Task details:
Search the entries below for the string "toastmessage" and give the number of lines that hold it, nothing else.

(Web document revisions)
== == ==
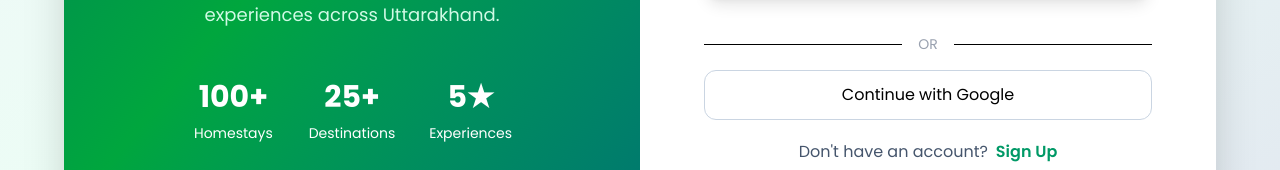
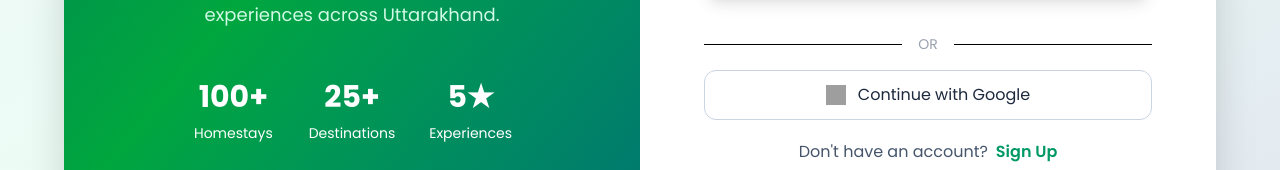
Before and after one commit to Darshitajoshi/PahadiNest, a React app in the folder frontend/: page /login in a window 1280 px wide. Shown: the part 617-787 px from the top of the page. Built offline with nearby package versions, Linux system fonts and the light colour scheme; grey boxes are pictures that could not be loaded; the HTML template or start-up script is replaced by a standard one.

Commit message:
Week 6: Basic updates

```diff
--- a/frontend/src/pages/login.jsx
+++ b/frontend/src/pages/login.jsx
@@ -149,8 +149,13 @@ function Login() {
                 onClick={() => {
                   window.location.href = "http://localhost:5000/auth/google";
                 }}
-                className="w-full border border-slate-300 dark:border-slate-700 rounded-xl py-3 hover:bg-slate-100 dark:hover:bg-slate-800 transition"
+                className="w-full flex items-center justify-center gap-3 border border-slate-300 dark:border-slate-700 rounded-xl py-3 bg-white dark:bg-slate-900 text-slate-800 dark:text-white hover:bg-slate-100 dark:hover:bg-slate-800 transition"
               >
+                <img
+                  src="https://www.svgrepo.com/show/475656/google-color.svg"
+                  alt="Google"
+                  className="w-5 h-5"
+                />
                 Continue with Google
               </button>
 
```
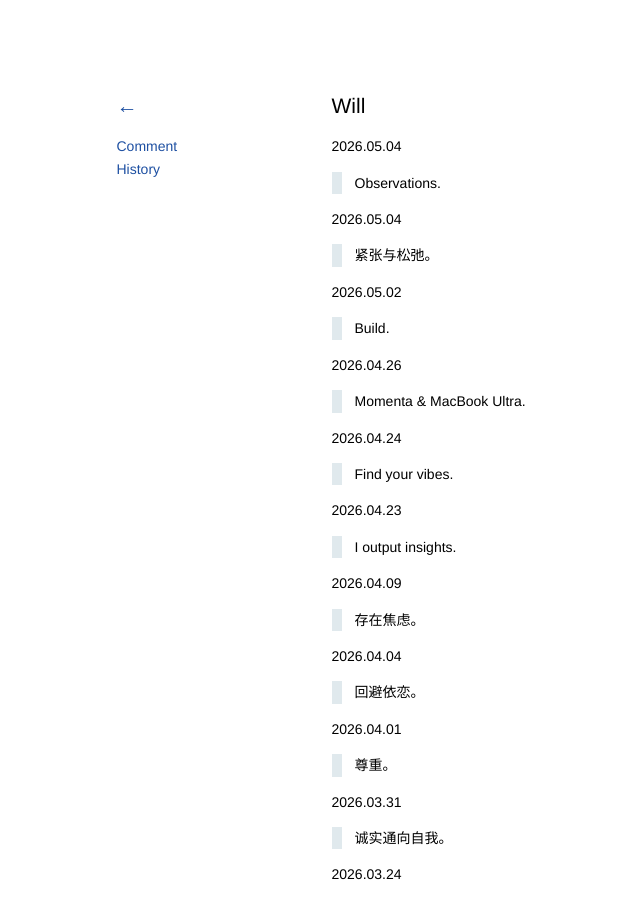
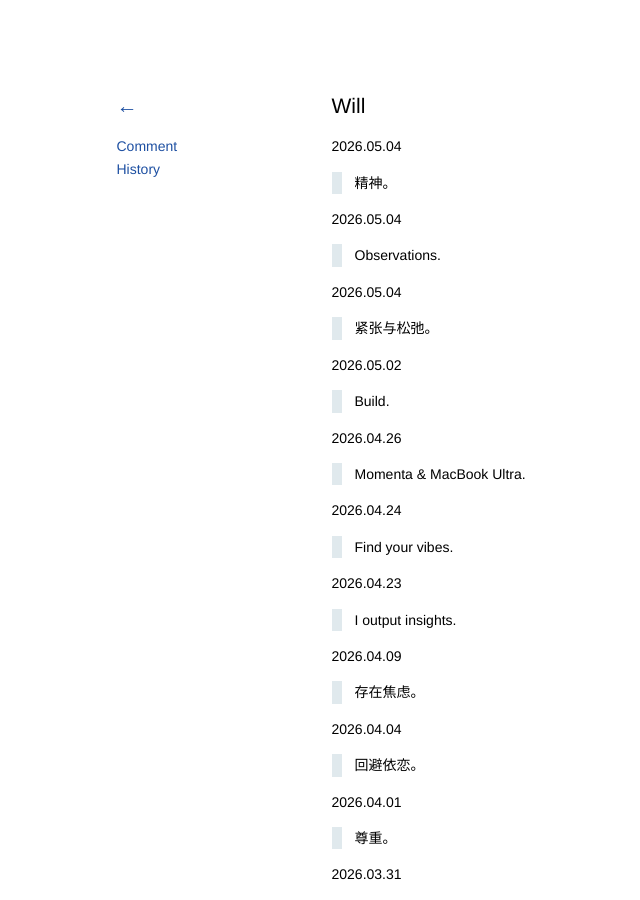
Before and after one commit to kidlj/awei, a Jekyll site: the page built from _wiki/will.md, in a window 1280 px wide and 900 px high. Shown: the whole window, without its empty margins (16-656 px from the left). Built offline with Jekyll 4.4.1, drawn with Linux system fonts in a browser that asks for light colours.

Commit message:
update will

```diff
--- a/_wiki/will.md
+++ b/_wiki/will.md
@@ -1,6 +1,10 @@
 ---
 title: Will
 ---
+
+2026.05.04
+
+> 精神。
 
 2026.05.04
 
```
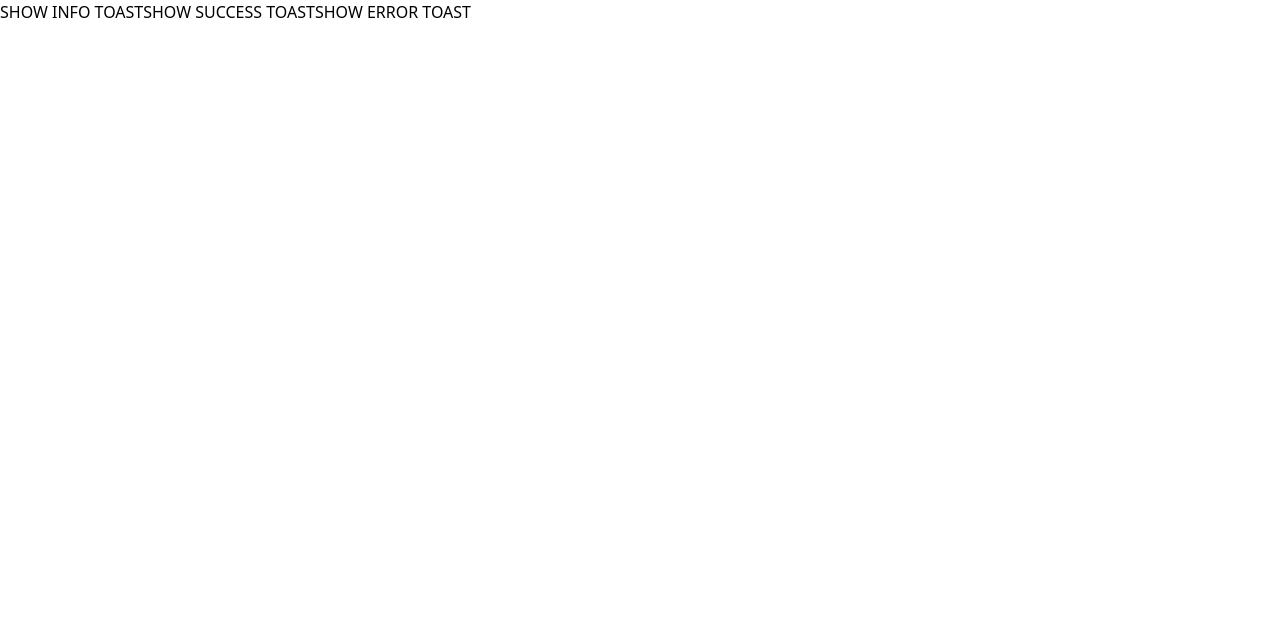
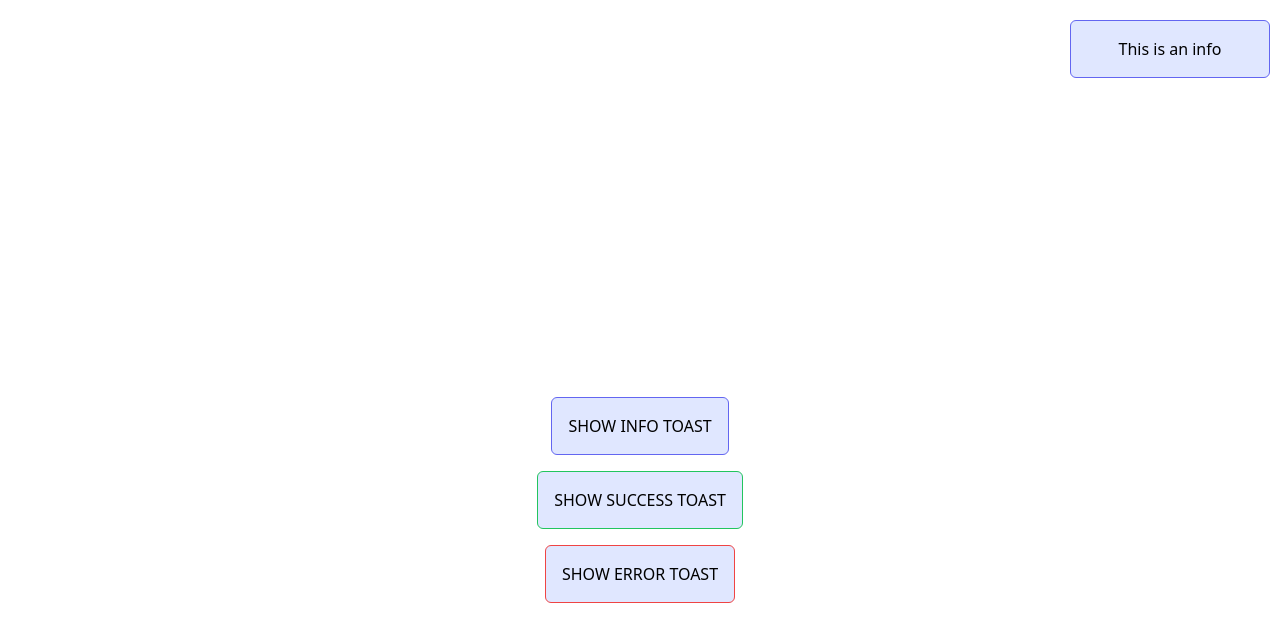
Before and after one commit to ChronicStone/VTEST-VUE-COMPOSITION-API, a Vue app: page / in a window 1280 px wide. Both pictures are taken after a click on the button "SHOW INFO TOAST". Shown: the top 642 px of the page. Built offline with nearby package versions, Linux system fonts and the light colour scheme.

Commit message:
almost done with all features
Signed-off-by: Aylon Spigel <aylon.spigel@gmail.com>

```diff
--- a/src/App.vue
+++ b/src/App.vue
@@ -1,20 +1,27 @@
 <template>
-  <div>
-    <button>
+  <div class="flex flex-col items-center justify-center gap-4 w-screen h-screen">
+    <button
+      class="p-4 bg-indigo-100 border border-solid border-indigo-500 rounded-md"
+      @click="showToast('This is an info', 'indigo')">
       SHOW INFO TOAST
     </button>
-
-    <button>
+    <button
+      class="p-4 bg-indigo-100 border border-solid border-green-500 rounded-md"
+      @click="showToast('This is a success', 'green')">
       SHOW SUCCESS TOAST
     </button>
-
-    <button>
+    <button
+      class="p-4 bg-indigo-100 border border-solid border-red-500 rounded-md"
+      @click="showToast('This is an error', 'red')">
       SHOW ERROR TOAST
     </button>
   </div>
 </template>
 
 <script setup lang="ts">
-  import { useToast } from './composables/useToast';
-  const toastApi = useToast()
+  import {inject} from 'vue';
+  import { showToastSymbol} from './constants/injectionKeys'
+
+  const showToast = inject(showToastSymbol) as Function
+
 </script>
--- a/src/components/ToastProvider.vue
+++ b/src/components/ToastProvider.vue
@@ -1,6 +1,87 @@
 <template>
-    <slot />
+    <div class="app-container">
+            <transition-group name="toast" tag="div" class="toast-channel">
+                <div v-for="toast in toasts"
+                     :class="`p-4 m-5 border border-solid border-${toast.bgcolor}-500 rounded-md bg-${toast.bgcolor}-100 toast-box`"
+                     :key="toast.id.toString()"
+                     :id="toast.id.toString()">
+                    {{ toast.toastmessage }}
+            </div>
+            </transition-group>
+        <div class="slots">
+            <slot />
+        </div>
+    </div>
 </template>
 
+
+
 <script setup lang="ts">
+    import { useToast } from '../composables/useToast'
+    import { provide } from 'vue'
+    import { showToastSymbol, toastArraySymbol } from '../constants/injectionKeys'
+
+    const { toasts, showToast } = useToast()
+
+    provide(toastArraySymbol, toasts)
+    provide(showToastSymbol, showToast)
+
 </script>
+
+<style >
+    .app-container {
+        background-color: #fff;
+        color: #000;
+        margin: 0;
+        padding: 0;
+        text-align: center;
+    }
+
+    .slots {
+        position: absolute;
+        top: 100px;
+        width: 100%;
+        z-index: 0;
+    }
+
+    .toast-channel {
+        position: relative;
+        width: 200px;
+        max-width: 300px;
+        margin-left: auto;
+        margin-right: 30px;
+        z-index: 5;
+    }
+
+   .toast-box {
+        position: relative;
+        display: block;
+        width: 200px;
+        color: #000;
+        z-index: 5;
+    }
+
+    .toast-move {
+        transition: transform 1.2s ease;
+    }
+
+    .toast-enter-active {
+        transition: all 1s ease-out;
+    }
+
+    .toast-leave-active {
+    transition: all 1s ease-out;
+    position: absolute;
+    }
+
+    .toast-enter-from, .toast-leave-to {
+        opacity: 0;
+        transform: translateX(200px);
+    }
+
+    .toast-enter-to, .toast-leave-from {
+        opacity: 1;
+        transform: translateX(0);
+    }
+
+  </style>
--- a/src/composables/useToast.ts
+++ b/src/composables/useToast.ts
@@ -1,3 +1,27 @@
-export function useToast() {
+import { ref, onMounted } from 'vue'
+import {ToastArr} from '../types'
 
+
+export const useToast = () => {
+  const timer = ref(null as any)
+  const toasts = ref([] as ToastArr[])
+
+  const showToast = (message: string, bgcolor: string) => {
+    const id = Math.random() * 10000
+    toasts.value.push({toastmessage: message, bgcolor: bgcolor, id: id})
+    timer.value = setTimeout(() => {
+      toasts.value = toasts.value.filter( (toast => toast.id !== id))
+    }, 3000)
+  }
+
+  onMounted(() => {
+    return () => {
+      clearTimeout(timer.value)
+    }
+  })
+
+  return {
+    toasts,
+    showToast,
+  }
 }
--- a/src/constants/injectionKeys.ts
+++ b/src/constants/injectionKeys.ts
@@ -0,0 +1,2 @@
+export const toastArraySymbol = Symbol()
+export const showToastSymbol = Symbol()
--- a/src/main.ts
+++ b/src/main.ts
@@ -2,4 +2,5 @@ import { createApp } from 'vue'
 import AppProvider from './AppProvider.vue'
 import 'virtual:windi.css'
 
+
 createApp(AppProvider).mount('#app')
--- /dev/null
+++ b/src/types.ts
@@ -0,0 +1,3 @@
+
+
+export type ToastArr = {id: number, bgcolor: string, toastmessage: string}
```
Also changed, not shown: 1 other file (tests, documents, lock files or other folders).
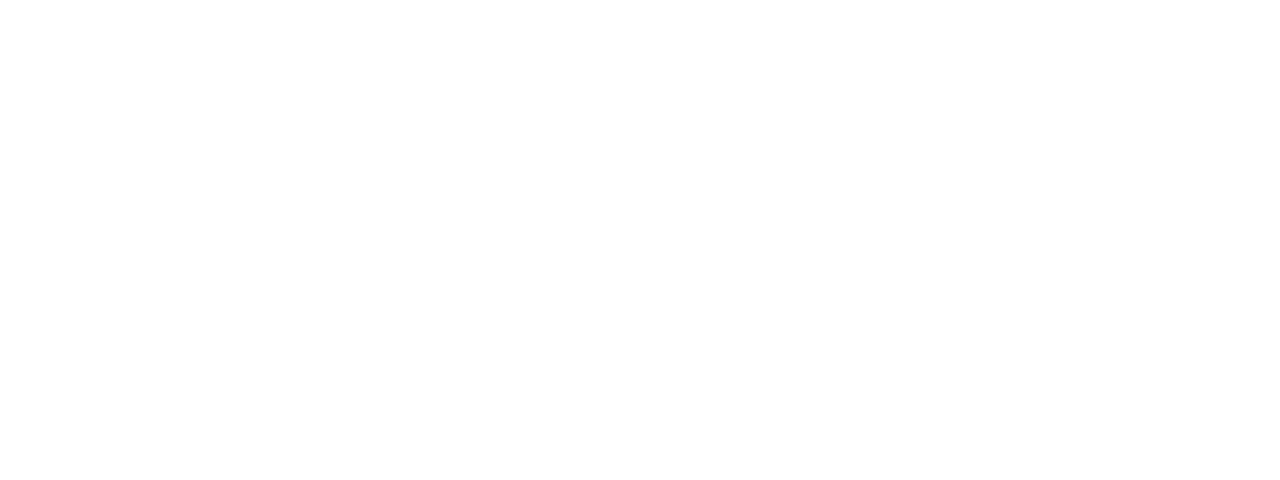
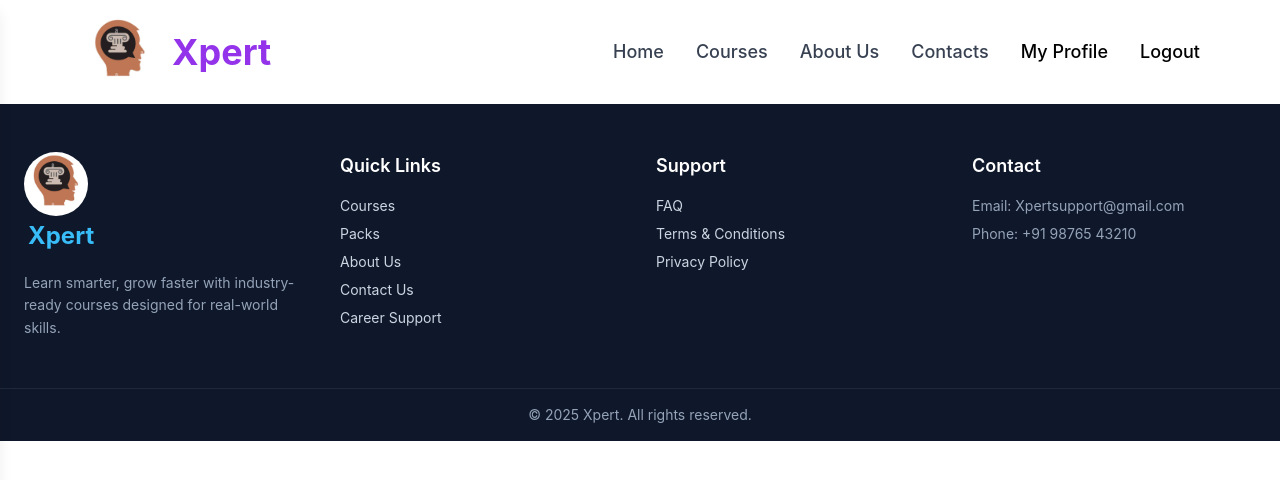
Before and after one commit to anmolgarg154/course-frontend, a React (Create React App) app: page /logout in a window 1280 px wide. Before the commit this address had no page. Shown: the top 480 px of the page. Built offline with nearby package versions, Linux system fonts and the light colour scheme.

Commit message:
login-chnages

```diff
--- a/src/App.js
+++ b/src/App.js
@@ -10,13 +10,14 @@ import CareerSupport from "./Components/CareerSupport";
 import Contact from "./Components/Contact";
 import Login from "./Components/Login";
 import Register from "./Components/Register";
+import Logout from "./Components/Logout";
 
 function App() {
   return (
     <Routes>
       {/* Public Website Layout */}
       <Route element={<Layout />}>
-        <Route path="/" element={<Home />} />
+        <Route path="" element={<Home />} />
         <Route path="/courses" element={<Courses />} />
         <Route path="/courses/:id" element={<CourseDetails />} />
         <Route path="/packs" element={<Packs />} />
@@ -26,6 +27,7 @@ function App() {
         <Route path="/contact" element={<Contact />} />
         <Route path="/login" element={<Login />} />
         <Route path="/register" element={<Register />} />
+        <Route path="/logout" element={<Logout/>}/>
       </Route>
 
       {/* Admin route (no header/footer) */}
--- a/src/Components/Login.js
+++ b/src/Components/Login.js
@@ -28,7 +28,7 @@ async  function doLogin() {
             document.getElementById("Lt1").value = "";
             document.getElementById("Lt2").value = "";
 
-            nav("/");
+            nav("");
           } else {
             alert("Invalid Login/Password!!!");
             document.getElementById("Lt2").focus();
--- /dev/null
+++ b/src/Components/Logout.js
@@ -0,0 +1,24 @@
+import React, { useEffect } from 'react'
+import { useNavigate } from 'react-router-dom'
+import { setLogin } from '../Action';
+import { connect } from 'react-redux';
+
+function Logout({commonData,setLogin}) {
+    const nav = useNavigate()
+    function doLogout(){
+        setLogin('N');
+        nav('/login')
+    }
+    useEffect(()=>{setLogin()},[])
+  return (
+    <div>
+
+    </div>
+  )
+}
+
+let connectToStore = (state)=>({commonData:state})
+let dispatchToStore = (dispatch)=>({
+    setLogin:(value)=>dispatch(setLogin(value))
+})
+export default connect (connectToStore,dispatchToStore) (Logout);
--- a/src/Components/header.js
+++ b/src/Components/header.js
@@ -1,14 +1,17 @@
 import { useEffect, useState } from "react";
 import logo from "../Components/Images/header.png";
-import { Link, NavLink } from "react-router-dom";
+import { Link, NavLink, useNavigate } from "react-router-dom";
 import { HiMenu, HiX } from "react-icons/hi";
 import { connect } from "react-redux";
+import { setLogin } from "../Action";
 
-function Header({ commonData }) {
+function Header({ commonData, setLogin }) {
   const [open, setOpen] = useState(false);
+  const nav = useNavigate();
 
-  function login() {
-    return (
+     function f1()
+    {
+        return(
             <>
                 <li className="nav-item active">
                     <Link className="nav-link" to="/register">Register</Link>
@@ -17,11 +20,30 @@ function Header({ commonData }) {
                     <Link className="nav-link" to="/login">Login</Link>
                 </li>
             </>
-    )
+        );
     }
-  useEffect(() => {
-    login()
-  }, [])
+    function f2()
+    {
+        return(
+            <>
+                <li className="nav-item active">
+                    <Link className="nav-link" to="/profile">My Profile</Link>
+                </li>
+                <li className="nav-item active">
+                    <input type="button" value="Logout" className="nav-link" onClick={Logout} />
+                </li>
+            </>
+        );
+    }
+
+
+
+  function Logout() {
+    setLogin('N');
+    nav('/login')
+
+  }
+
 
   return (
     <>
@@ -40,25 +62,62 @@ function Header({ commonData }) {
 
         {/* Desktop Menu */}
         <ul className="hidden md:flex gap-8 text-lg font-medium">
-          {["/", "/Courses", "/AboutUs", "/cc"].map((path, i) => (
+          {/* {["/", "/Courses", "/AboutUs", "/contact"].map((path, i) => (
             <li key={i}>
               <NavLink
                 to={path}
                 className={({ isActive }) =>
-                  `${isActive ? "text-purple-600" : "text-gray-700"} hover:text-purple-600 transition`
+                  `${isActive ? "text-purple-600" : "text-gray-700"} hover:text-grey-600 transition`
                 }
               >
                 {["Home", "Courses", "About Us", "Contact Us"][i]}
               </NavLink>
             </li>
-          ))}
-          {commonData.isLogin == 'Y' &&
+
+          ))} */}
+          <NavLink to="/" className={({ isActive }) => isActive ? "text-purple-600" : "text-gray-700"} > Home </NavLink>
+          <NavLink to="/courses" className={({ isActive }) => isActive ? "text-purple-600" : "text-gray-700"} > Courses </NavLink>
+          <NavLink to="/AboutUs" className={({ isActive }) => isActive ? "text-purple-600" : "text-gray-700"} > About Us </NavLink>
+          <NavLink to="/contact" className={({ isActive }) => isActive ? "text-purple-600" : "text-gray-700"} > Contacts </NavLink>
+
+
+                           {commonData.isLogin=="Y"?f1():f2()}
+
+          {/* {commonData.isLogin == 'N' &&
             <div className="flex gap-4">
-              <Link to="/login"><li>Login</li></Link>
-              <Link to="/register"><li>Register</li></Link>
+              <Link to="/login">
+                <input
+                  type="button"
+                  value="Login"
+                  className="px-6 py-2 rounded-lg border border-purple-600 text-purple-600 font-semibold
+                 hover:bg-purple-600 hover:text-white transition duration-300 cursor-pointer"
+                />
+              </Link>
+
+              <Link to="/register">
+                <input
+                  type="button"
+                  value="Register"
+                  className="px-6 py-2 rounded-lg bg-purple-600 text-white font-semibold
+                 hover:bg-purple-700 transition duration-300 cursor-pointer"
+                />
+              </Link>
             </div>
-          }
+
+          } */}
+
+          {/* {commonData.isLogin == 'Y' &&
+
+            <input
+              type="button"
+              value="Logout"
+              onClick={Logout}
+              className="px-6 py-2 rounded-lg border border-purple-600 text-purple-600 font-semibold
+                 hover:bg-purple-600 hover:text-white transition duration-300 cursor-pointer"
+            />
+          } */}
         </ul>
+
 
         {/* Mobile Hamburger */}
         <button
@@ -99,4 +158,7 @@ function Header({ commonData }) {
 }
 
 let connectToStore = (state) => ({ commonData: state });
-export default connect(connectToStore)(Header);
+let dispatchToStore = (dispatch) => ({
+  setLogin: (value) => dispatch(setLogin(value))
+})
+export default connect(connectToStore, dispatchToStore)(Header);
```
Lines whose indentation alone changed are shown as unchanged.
== == ==
Result of the task:
3